# Unitary orbits on the Grassmann manifold of 2-planes in complex affine space

MathOverflow Asked by Norman Goldstein on November 26, 2020

The unitary group, $$U(n)$$, acts transitively on the Grassmann manifold $$X = Gr(2, C^n)$$. The isotropy group is $$H = U(2)times U(n-2)$$, i.e. the group elements leaving some $$x$$ fixed. What are the dimensions of the orbits of $$H$$ in $$X$$? The brute force calculation gets messy for some of the orbits, so I am wondering if these results are published somewhere. The generic orbit is codimension 2, and there are the special orbits of $${x}$$ and $$x_perp = Gr(2,C^{n-2})$$, but there are other orbits, too.
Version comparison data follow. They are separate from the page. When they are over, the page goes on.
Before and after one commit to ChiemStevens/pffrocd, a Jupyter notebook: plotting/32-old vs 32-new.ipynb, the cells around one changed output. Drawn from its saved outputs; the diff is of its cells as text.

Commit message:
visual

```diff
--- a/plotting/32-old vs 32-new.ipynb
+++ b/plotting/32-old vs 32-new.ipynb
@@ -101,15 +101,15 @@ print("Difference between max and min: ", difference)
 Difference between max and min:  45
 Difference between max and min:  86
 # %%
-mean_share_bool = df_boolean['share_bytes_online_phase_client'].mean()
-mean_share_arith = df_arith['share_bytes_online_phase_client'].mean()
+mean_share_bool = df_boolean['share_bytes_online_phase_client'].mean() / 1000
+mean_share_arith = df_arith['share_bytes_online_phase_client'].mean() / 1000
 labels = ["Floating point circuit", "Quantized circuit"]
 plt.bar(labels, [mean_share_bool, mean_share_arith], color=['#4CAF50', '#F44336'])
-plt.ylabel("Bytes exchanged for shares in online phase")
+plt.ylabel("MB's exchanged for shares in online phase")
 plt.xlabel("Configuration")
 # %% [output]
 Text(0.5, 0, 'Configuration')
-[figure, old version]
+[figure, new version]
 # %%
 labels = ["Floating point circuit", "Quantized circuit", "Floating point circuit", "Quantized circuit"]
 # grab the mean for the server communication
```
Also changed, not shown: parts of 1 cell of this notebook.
The Grassmannian $$mathrm{Gr}(2,mathbb{C}^n) = frac{mathrm{SU}(n)}{mathrm{S}bigl(mathrm{U}(2){times}mathrm{U}(n{-}2)bigr)}$$ is the compact Hermitian symmetric space of type AIII of rank $$r = min(2,n{-}2)$$. When $$n=3$$, this is just $$mathbb{CP}^2$$, of rank $$1$$, so assume $$n>3$$.

There is a standard method to classify the orbits of $$K$$ acting on a compact symmetric space $$G/K$$ of rank $$r$$, and you are asking about the special case $$K=mathrm{S}bigl(mathrm{U}(2){times}mathrm{U}(n{-}2)bigr)$$ and $$G=mathrm{SU}(n)$$ and $$r=2$$. The basic result is that the space of orbits naturally forms a convex polytope in an 'abelian' subspace $$frak{a}subsetfrak{m}$$ where $$frak{g} = frak{k}oplusfrak{m}$$, and that abelian subspace has (real) dimension $$r$$.
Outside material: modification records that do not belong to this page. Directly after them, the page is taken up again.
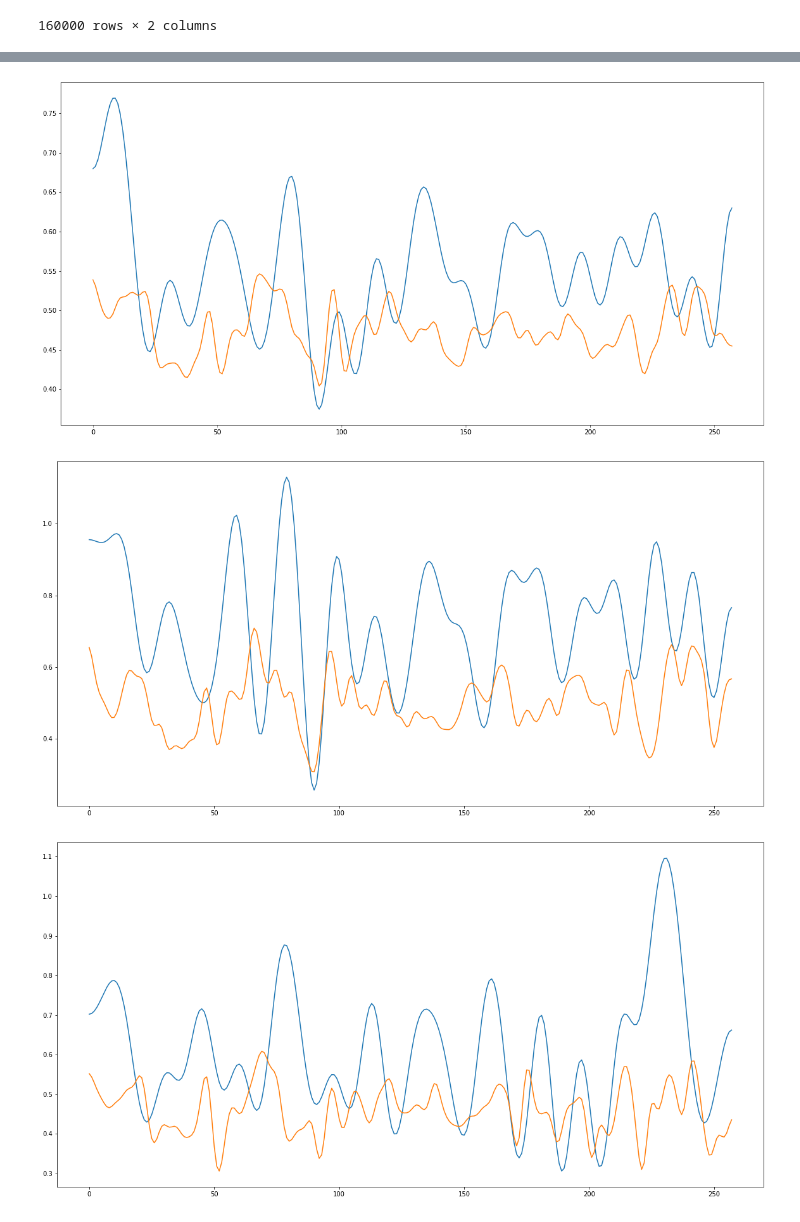
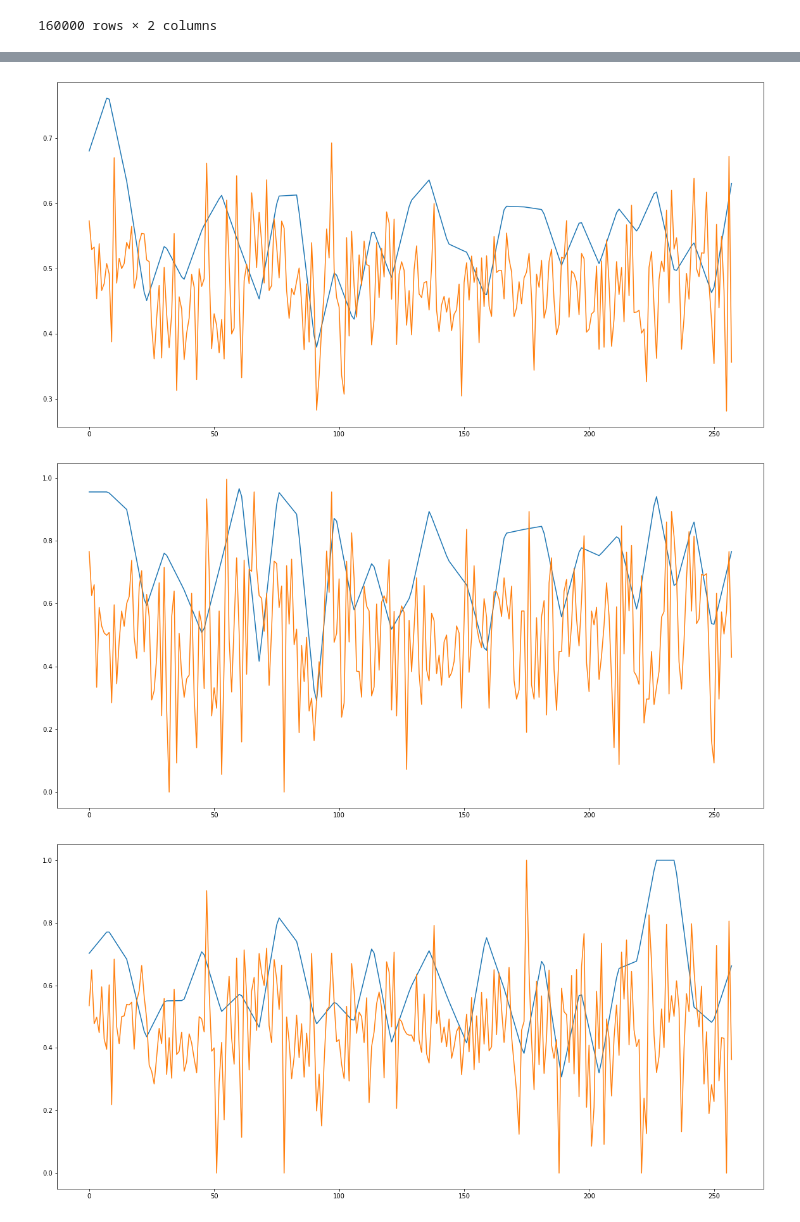
Before and after one commit to lchin29/sentiment_analysis, a Jupyter notebook: testing.ipynb, the cells around one changed output, grey strips where cells are left out. Cells and saved outputs as stored; diff of their text form; code cells hidden in the pictures.

```diff
--- a/testing.ipynb
+++ b/testing.ipynb
@@ -414,28 +414,31 @@ import numpy as np
 
 def resize(x, length):
     ratio = length / len(x)
-    return zoom(x, ratio, order=5)
+    return zoom(x, ratio, order=1)
 # %%
 import matplotlib.pyplot as plt
 from scipy.ndimage.filters import gaussian_filter1d
 
 l = len(trump_naive_values)
 
 plt.figure(figsize=(20,10))
 plt.plot(range(l), resize(obama_naive_values, l))
-plt.plot(range(l), gaussian_filter1d(trump_naive_values, sigma=2))
+plt.plot(range(l), trump_naive_values)
+#plt.plot(range(l), gaussian_filter1d(trump_naive_values, sigma=2))
 plt.show()
 
 plt.figure(figsize=(20,10))
 plt.plot(range(l), resize(obama_ratio_values, l))
-plt.plot(range(l), gaussian_filter1d(trump_ratio_values, sigma=2))
+plt.plot(range(l), trump_ratio_values)
+#plt.plot(range(l), gaussian_filter1d(trump_ratio_values, sigma=2))
 plt.show()
 
 plt.figure(figsize=(20,10))
 plt.plot(range(l), resize(obama_hmm_values, l))
-plt.plot(range(l), gaussian_filter1d(trump_hmm_values, sigma=2))
+plt.plot(range(l), trump_hmm_values)
+#plt.plot(range(l), gaussian_filter1d(trump_hmm_values, sigma=2))
 plt.show()
 # %% [output]
-[figure, old version]
+[figure, new version]
-[figure, old version]
+[figure, new version]
-[figure, old version]
+[figure, new version]
```
Also changed, not shown: parts of 1 cell of this notebook, 1 other file.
In your case, $$r=2$$, and I think I remember that it turns out that the space of orbits is a triangle in $$frak{a}simeqmathbb{R}^2$$. One vertex is the fixed point $$mathbb{C}^2 = eKin G/K$$, one vertex is the set of $$2$$-planes in the $$mathbb{C}^{n-2}$$ perpendicular to $$mathbb{C}^2$$, and one vertex is the set of $$2$$-planes that meet each of $$mathbb{C}^2$$ and $$mathbb{C}^{n-2}$$ in a complex line.

A good source for the general theory is O. Loos' $$2$$-volume work Symmetric Spaces. I would expect this example to be explicitly computed there.

Addendum: So, after thinking about it, I realized that the answer is this: Let $$e_1,ldots, e_n$$ be a unitary basis of $$mathbb{C}^n$$ with $$e_1,e_2$$ a basis of the fixed $$mathbb{C}^2$$. Then each $$2$$-plane is in the $$K$$-orbit of a plane spanned by $$costheta_1,e_1+sintheta_1,e_3quadtext{and}quad costheta_2,e_2+sintheta_2,e_4$$ where $$0le theta_1letheta_2letfrac12pi$$, and the values $$(theta_1,theta_2)$$ in this triangle distinguish the orbits.

Answered by Robert Bryant on November 26, 2020